*The problem*.
Where does the string "extended" occur in the entries below? Copy every line where it does.

BEGIN Input for this task

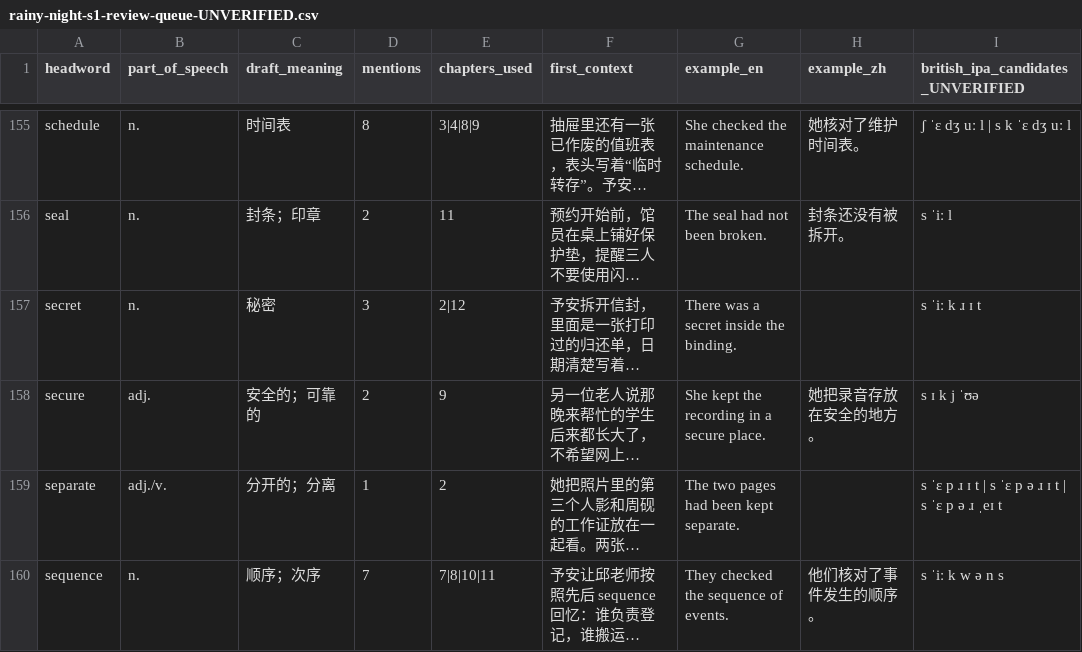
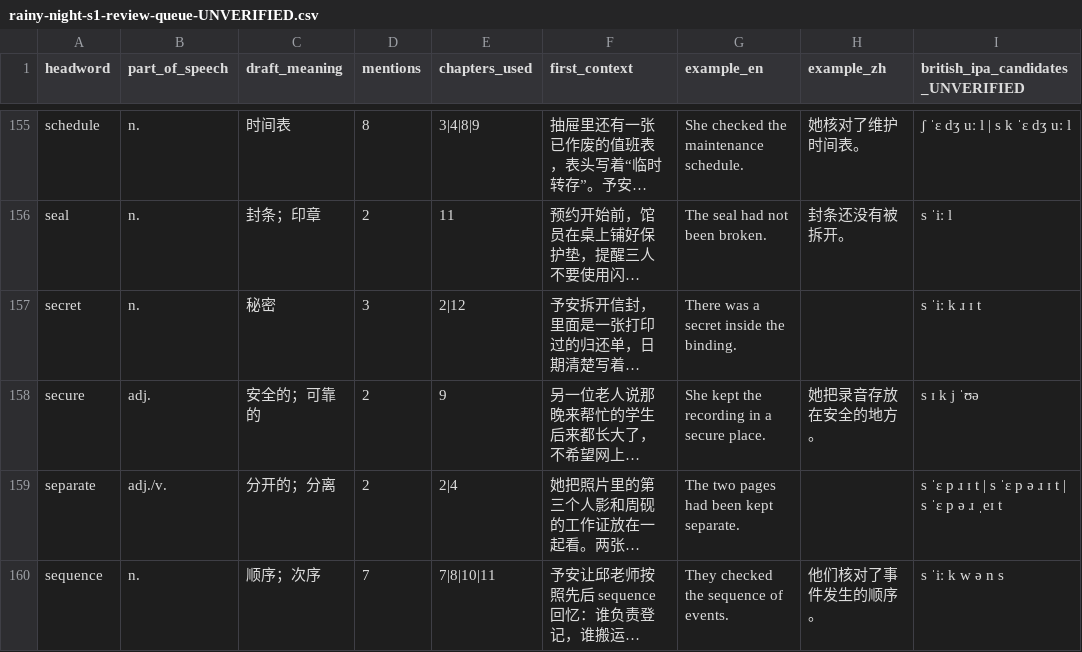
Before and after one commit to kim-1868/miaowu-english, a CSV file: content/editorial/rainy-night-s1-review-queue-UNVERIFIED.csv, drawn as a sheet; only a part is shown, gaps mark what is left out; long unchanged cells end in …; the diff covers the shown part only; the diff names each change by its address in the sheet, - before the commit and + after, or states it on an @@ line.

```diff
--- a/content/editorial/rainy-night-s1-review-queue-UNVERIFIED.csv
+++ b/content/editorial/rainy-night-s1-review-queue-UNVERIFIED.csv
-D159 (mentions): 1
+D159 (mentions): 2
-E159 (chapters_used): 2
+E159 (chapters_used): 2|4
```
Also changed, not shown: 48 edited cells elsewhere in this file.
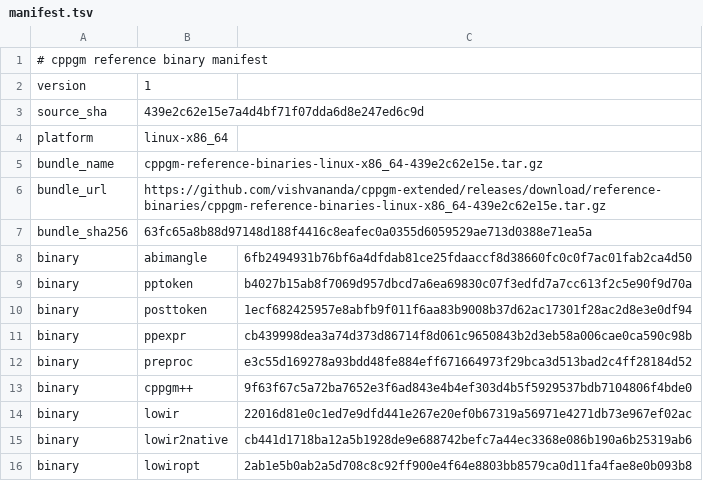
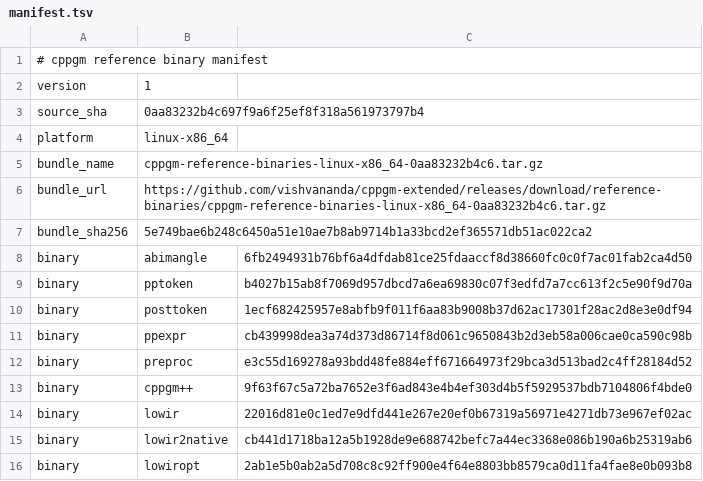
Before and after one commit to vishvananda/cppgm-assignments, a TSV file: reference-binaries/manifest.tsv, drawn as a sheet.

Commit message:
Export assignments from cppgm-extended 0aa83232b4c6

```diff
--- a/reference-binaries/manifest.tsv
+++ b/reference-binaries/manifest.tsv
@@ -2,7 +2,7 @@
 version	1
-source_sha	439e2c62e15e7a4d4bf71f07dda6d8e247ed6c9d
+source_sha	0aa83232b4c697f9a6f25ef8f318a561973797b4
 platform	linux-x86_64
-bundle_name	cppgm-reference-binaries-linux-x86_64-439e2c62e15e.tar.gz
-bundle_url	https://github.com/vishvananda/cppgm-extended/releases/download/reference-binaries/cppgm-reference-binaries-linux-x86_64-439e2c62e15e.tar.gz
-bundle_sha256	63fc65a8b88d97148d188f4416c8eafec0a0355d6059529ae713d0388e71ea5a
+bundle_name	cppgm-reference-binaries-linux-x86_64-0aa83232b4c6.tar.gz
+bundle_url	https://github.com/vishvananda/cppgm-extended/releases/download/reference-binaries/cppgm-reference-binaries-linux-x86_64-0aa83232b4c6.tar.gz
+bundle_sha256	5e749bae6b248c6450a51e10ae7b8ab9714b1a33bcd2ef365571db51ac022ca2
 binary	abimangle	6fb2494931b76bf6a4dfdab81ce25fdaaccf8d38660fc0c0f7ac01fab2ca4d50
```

END Input for this task
BEGIN Input for this task

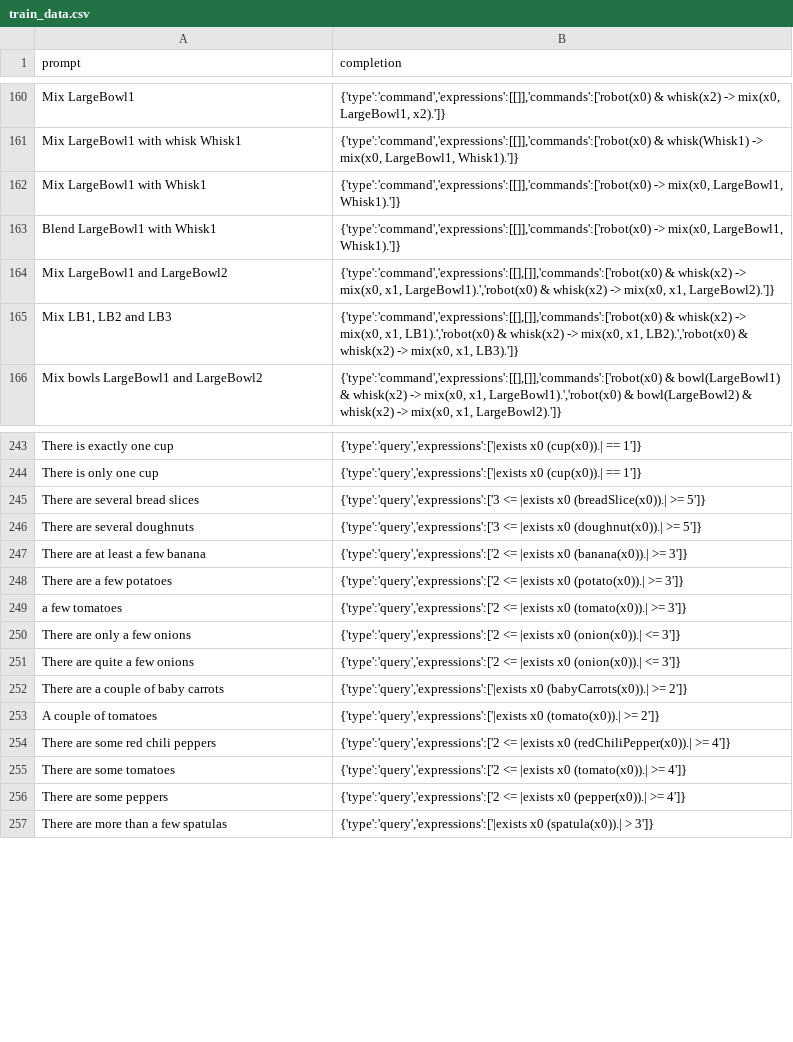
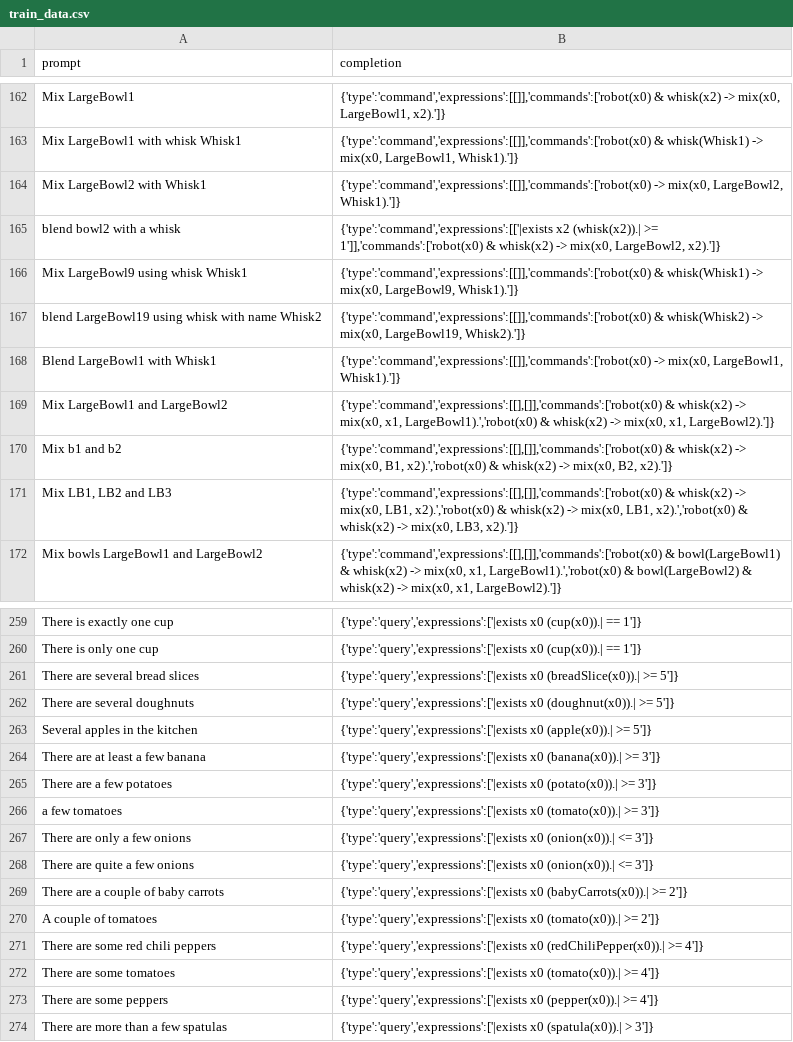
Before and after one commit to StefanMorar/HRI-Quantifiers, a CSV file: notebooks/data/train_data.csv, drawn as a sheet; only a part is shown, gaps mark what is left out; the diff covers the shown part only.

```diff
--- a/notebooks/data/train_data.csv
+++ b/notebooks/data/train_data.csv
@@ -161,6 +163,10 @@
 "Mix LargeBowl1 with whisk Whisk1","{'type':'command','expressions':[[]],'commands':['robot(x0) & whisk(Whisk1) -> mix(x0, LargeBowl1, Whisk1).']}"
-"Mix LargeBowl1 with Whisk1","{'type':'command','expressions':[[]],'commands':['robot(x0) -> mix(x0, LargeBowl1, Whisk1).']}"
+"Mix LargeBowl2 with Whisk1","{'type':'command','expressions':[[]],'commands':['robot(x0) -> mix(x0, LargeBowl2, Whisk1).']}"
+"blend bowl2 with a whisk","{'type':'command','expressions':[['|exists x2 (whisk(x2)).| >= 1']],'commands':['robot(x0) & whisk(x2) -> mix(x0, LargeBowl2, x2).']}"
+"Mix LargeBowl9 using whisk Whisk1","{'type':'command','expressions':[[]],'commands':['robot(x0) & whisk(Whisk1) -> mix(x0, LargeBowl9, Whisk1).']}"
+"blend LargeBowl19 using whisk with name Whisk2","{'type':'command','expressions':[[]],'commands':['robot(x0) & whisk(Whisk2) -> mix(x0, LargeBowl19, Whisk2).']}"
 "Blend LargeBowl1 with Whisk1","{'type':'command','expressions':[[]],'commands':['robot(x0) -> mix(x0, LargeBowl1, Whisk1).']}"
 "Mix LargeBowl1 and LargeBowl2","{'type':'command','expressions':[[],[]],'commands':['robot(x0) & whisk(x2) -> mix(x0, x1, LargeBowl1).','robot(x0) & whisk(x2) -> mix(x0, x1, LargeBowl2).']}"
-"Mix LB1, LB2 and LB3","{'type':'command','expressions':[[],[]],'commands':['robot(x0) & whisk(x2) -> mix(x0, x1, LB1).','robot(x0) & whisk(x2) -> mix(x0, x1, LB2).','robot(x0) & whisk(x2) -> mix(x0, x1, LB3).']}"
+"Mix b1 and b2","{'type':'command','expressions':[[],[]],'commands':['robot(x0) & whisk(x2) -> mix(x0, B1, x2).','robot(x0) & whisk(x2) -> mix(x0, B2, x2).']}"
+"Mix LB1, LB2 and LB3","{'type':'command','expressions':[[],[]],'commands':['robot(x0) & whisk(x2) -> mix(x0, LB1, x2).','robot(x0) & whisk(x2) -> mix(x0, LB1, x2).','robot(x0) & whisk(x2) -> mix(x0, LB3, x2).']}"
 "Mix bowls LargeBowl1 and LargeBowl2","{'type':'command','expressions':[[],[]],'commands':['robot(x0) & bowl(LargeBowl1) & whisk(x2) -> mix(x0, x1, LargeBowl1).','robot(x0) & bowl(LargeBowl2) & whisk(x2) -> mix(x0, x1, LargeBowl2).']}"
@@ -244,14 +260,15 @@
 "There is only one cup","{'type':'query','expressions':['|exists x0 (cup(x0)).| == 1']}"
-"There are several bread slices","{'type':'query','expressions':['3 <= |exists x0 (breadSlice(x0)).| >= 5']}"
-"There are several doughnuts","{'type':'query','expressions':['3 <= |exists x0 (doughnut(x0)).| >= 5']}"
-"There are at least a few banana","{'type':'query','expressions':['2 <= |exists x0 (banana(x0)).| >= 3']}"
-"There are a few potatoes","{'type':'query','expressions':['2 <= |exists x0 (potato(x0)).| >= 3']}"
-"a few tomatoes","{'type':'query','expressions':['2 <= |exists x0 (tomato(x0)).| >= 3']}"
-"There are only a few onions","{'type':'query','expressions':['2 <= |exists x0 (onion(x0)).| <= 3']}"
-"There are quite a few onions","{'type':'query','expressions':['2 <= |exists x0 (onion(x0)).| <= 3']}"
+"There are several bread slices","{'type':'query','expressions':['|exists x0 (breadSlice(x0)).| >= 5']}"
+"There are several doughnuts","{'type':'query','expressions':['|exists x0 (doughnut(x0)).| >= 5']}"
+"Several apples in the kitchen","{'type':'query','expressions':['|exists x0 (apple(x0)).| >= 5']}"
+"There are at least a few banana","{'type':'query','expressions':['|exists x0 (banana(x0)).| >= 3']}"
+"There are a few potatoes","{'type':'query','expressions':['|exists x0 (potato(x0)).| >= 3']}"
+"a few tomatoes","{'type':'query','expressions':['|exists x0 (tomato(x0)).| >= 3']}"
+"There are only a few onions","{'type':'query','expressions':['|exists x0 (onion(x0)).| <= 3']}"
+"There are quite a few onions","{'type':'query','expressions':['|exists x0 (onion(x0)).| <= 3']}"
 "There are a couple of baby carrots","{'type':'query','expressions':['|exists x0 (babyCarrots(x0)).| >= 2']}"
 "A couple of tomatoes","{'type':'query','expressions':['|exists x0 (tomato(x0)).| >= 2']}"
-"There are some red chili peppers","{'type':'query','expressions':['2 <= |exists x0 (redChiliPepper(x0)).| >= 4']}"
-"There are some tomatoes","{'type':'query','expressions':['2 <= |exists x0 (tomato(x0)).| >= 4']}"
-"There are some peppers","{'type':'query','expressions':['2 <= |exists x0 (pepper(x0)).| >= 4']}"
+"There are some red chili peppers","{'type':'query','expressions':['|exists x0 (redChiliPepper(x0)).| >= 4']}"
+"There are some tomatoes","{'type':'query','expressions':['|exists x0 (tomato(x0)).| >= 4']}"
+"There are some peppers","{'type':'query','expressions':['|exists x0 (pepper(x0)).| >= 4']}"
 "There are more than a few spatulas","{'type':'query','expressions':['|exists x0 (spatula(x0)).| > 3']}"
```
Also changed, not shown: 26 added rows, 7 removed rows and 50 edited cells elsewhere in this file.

END Input for this task

*Task output*.
Export assignments from cppgm-extended 0aa83232b4c6
-bundle_url	https://github.com/vishvananda/cppgm-extended/releases/download/reference-binaries/cppgm-reference-binaries-linux-x86_64-439e2c62e15e.tar.gz
+bundle_url	https://github.com/vishvananda/cppgm-extended/releases/download/reference-binaries/cppgm-reference-binaries-linux-x86_64-0aa83232b4c6.tar.gz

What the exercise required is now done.